Online supplemental material
Fig. S1 examines the role of Parkin in enhancing the clearance of ΔOTC from mitochondria. Fig. S2 confirms the specificity of PINK1–Parkin-mediated clearance of ΔOTC using independent CRISPR lines as well as several control experiments. Fig. S3 examines the formation of Parkin foci and mitochondrial fission in mitophagy-deficient cells. Fig. S4 examines the fate of ΔOTC aggregates and the effect of Drp1 KO on mitophagy. Fig. S5 deals with the role of Drp1 in determining the specificity of mitophagy. Videos 1, 2, 3, and 4 demonstrate the dynamic nature of mitochondrial subdomains coated in Parkin and their colocalization with LC3 before fission. Videos 5, 6, and 7 demonstrate the relationship between Drp1 and the fission of mitochondrial subdomains coated in Parkin. Videos 8, 9, and 10 demonstrate Parkin recruitment to mitochondria in Drp1 KO cells and Drp1-independent fission of Parkin-coated mitochondria.

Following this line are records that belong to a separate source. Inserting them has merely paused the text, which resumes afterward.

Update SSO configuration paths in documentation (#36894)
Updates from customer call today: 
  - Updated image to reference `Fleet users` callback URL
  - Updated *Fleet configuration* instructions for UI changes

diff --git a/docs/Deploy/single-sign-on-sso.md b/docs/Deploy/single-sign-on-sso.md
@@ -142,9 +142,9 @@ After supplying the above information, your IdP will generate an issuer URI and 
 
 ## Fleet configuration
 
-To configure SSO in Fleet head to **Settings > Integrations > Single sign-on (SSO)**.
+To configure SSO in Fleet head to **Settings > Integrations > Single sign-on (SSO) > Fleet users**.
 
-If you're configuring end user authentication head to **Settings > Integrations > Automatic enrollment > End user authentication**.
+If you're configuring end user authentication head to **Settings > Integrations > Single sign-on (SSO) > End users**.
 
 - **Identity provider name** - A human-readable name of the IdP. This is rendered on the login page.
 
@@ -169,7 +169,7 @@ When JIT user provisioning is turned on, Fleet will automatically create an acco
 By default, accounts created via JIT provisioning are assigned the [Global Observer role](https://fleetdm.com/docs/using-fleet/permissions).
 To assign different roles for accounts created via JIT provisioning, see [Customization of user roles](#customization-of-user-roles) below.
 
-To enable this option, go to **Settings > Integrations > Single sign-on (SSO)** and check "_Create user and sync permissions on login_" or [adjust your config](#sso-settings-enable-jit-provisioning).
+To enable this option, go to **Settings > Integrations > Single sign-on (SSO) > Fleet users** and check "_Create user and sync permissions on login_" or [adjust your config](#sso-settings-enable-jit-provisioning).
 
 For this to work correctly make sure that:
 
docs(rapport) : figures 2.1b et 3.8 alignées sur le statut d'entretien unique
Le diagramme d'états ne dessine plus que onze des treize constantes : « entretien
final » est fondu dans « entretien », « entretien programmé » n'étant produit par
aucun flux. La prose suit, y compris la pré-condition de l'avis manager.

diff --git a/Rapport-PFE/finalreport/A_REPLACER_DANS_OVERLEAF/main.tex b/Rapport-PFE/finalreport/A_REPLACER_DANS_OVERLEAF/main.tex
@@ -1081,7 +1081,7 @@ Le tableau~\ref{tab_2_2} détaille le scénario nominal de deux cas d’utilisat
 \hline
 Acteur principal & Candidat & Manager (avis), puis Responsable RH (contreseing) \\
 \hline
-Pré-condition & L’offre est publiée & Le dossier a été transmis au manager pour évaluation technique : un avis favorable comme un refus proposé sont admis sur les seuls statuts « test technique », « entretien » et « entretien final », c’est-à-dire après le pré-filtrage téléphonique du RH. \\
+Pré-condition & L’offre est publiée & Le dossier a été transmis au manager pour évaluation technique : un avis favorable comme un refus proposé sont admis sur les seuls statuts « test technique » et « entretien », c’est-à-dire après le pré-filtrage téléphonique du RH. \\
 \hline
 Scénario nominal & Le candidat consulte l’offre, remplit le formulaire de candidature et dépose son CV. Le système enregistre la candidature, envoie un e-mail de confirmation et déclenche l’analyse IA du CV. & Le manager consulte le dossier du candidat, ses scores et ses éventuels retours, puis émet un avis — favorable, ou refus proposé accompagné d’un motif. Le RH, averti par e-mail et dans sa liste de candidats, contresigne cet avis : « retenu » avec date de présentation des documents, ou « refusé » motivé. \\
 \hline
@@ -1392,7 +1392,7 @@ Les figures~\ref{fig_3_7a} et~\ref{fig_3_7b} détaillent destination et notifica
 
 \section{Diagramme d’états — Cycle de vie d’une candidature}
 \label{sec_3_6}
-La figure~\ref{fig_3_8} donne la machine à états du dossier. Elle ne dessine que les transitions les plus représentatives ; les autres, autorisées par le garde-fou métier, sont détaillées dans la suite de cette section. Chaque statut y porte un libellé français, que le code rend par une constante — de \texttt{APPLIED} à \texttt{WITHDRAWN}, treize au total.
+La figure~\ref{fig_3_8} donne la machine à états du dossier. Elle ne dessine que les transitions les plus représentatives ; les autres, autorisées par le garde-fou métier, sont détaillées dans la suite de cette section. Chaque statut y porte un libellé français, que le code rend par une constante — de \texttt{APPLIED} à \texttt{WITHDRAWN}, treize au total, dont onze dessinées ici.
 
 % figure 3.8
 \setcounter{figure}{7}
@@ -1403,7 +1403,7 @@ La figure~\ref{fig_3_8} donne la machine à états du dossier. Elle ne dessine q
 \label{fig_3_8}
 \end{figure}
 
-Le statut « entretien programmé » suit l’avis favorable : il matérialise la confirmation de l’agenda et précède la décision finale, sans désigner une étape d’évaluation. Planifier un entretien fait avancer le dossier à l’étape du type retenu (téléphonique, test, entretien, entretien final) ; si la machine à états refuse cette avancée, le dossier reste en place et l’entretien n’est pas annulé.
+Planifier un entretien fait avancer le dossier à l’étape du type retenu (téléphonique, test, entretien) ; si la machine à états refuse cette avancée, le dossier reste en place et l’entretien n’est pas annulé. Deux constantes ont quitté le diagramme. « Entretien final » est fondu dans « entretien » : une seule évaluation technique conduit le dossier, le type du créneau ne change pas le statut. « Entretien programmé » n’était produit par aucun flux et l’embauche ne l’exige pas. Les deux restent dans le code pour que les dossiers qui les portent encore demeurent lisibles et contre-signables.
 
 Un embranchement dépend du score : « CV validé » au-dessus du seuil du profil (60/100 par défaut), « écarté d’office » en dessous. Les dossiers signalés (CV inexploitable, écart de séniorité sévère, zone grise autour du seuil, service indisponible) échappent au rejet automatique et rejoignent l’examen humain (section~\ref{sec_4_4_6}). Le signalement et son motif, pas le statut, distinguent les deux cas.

We thank Drs. James Inglese and Patricia Dranchak for help with high-content imaging. We thank Drs. Vincent Schram (Microscopy and Imaging Core, National Institute of Child Health and Human Development) and Carolyn Smith for imaging support and the Youle laboratory members for helpful discussion and assistance. We thank Wanda Kukulski and Nick Ader for thoughtful reading of the manuscript. We thank Dragan Maric for assistance with FACS analyses.
This work was supported by the Intramural Program of the National Institute of Neurological Disorders and Stroke.
The authors declare no competing financial interests.
Author contributions: J.L. Burman designed and conducted experiments, wrote the paper, and analyzed data; R.J. Youle designed experiments, wrote the paper, and analyzed data; S. Pickles, J.N.S. Vargas, S. Sekine, C.L. Nezich, A.M. Youle, Z. Zhang, and C. Wang performed experiments and analyzed data; X. Wu performed experiments; and J.A. Hammer analyzed data.